KOMBI operators in Harare have accused council officials and the police of working in cahoots by impounding and detaining their vehicles for several days, forcing them to fork out large sums of money in storage fees.
Motorists said the delays became more pronounced last week after several unroadworthy public transport vehicles were impounded in a police blitz and detained at the council’s central stores.
The operators said besides paying the $80 clamping and tow away fees of $132, they were charged a storage fee of $17 per day for each vehicle detained at council’s storage facilities.
Contacted for comment yesterday, council spokesperson Leslie Gwindi denied the charges and blamed motorists for refusing to pay the set charges, hence the delays.
“The problem with these people (motorists) is that they will be busy calling around their friends to try and have the money reduced. These fines are not negotiable.

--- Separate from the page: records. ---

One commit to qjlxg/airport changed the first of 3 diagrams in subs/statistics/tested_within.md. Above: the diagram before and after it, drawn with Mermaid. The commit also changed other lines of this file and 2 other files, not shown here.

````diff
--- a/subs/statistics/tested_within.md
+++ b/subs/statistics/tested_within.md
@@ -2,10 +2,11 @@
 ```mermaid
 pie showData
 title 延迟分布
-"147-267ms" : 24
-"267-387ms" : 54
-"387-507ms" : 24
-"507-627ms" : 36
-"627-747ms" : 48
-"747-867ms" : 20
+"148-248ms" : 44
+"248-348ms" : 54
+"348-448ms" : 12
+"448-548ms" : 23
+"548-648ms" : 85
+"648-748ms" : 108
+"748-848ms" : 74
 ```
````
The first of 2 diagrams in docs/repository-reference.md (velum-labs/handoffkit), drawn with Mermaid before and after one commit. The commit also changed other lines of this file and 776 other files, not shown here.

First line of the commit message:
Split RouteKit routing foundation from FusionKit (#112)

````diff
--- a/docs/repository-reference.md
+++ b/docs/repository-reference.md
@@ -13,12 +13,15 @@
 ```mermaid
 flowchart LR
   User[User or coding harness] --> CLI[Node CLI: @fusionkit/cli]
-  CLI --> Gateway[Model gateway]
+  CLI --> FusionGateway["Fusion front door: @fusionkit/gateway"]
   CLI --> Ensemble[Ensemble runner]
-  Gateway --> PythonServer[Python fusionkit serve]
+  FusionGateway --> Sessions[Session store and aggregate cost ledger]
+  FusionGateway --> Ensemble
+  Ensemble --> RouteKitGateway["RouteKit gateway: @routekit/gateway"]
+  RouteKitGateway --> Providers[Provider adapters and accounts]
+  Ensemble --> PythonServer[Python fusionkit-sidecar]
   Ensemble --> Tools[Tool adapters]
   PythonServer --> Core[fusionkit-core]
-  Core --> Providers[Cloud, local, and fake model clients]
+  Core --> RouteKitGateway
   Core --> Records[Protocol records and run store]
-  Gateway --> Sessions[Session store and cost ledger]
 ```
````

You just have to pay the amount charged and your vehicle is released,” Gwindi said.
Police traffic spokesperson Inspector Tigere Chigome said there was an operation last week which was set at impounding all vehicles which had no requisite papers and those who were parking at undesignated places.

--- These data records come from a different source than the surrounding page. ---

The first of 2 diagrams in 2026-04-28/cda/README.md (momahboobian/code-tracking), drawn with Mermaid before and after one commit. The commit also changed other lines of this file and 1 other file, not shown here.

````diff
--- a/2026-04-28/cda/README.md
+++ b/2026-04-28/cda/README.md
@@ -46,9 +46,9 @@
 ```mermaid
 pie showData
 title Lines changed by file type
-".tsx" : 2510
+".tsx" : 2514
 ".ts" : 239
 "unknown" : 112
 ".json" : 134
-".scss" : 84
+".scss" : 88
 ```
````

“During an operation we impound vehicles and we put them anywhere where we can get space until fines are paid,” Chigome said.
“Last week we had an operation targeting vehicles with no requisite papers and those parking at undesignated places in order to bring sanity in the city.”
One motorist said: “Police are impounding vehicles and taking them to Harare City Central Stores where we are then asked to pay huge amounts.”
“I had a kombi which was impounded by the police and it was taken to Central Stores where I was asked to pay $132 for a crime which was not committed, but I just paid the fine.”
Another motorist said he paid $300 for his vehicle to be released. Of late, police and kombi drivers have been fighting running battles, some of which have caused fatal accidents.